- [Task item]
Write out the listing below in its entirety, minus the pictures, without changing a word.
[Task input]
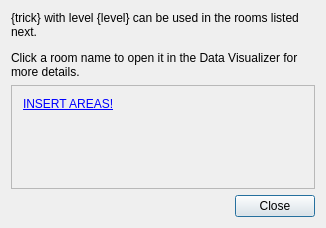
Above: randovania/gui/ui_files/trick_details_popup.ui from randovania/randovania before the change. Below: the same form after it.
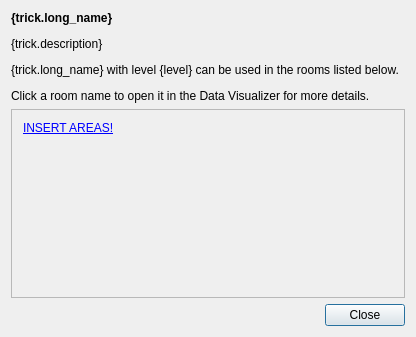
That is the form after the change.

Commit message:
Add trick description to TrickDetailsPopup.
Also removes all flows to TrickDetailsPopup without a trick, since it's no longer needed.

Implements part of #381.

Diff of the .ui file:
```diff
--- a/randovania/gui/ui_files/trick_details_popup.ui
+++ b/randovania/gui/ui_files/trick_details_popup.ui
@@ -6,8 +6,8 @@
    <rect>
     <x>0</x>
     <y>0</y>
-    <width>326</width>
-    <height>228</height>
+    <width>416</width>
+    <height>337</height>
    </rect>
   </property>
   <property name="sizePolicy">
@@ -29,7 +29,7 @@
    <item>
     <widget class="QLabel" name="title_label">
      <property name="text">
-      <string>&lt;html&gt;&lt;head/&gt;&lt;body&gt;&lt;p&gt;{trick} with level {level} can be used in the rooms listed next.&lt;/p&gt;&lt;p&gt;Click a room name to open it in the Data Visualizer for more details.&lt;/p&gt;&lt;/body&gt;&lt;/html&gt;</string>
+      <string>&lt;html&gt;&lt;head/&gt;&lt;body&gt;&lt;p&gt;&lt;span style=&quot; font-weight:600;&quot;&gt;{trick.long_name}&lt;/span&gt;&lt;/p&gt;&lt;p&gt;{trick.description}&lt;/p&gt;&lt;p&gt;{trick.long_name} with level {level} can be used in the rooms listed below.&lt;/p&gt;&lt;p&gt;Click a room name to open it in the Data Visualizer for more details.&lt;/p&gt;&lt;/body&gt;&lt;/html&gt;</string>
      </property>
      <property name="wordWrap">
       <bool>true</bool>
@@ -46,8 +46,8 @@
        <rect>
         <x>0</x>
         <y>0</y>
-        <width>312</width>
-        <height>158</height>
+        <width>396</width>
+        <height>191</height>
        </rect>
       </property>
       <layout class="QVBoxLayout" name="verticalLayout_2">
```
The commit also changes 6 other files.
[/Task input]
- [Completed task]
Above: randovania/gui/ui_files/trick_details_popup.ui from randovania/randovania before the change. Below: the same form after it.
That is the form after the change.

Commit message:
Add trick description to TrickDetailsPopup.
Also removes all flows to TrickDetailsPopup without a trick, since it's no longer needed.

Implements part of #381.

Diff of the .ui file:
```diff
--- a/randovania/gui/ui_files/trick_details_popup.ui
+++ b/randovania/gui/ui_files/trick_details_popup.ui
@@ -6,8 +6,8 @@
    <rect>
     <x>0</x>
     <y>0</y>
-    <width>326</width>
-    <height>228</height>
+    <width>416</width>
+    <height>337</height>
    </rect>
   </property>
   <property name="sizePolicy">
@@ -29,7 +29,7 @@
    <item>
     <widget class="QLabel" name="title_label">
      <property name="text">
-      <string>&lt;html&gt;&lt;head/&gt;&lt;body&gt;&lt;p&gt;{trick} with level {level} can be used in the rooms listed next.&lt;/p&gt;&lt;p&gt;Click a room name to open it in the Data Visualizer for more details.&lt;/p&gt;&lt;/body&gt;&lt;/html&gt;</string>
+      <string>&lt;html&gt;&lt;head/&gt;&lt;body&gt;&lt;p&gt;&lt;span style=&quot; font-weight:600;&quot;&gt;{trick.long_name}&lt;/span&gt;&lt;/p&gt;&lt;p&gt;{trick.description}&lt;/p&gt;&lt;p&gt;{trick.long_name} with level {level} can be used in the rooms listed below.&lt;/p&gt;&lt;p&gt;Click a room name to open it in the Data Visualizer for more details.&lt;/p&gt;&lt;/body&gt;&lt;/html&gt;</string>
      </property>
      <property name="wordWrap">
       <bool>true</bool>
@@ -46,8 +46,8 @@
        <rect>
         <x>0</x>
         <y>0</y>
-        <width>312</width>
-        <height>158</height>
+        <width>396</width>
+        <height>191</height>
        </rect>
       </property>
       <layout class="QVBoxLayout" name="verticalLayout_2">
```
The commit also changes 6 other files.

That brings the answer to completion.